Signs of cleavage

About the rock: In the far south west of Ireland, beneath a thick cover of Old Red Sandstone, there are equally thick outcrops of Silurian greywacke and mudstones in a facies comparable with the rocks which we see in Cardiganshire. In both areas, we are seeing rocks which were deposited by turbidity currents in deep elongate basins. In both areas too, they are rocks which have been mildly changed by pressure during folding to assume a cleavage. Some of the surfaces of this irregularly shaped block are cleavage planes. Some areas are decidedly flinty, possibly giving rise to the suggestion that this is ‘quartzite’. Overall, however, it does not look like metamorphosed sandstone. It is fine-grained with a dictinct green colour.

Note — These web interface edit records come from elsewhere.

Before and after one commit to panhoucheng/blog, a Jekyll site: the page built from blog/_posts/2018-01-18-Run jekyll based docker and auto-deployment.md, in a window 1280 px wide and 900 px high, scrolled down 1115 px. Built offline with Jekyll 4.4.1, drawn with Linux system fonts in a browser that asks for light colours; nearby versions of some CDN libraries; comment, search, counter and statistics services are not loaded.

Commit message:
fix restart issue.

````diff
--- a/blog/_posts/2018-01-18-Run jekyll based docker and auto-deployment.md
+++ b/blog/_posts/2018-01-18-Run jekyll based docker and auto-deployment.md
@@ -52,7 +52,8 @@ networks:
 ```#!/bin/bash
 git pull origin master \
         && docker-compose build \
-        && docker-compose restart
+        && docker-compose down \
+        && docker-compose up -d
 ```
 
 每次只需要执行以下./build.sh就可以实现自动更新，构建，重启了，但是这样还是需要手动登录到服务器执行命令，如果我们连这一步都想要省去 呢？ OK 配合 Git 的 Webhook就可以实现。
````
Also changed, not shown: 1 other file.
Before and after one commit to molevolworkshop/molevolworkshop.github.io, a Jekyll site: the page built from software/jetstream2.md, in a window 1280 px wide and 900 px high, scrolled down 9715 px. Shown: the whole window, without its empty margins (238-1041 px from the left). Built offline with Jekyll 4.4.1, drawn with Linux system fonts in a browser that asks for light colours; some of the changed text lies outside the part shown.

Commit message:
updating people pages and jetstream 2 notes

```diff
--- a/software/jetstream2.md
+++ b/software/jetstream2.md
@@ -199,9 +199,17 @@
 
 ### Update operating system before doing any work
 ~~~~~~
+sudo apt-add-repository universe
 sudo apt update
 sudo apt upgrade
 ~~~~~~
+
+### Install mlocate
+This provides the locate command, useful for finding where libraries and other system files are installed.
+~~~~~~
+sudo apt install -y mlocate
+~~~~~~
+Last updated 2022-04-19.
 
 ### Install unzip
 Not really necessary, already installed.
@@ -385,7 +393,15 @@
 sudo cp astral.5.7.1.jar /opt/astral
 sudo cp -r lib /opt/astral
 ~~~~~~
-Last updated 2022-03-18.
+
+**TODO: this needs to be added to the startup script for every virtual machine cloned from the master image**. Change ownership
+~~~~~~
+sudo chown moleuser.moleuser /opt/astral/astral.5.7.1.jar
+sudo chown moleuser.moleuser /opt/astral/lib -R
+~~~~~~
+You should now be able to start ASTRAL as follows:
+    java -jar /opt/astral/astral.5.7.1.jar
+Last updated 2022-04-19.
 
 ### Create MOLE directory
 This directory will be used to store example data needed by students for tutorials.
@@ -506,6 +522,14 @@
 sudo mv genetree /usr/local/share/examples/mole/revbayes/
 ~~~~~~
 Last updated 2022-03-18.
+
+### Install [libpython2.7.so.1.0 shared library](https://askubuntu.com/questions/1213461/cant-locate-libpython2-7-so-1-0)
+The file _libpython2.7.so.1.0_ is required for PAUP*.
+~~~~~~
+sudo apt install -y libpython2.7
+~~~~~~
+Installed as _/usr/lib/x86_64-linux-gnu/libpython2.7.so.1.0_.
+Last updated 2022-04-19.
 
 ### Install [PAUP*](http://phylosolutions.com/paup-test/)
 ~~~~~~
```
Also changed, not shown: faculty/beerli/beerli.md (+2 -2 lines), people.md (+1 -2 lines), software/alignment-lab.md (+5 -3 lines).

The cleavage planes are not as perfectly formed as they would be in slate but the monerals are not large enough, nor is sufficient mica in evidence for the rock to be called a schist. It is suggested that this rock is phyllite, the mineral chlorite giving the green colour. It was metamorphosed from an original mudstone. Place of origin: This block came from one of the ‘superquarries’ on the shores of Bantry Bay, County Cork, a deep fjord-like inlet. The rock is loaded directly from the quarry on to huge ships and is used as a mass aggregate material.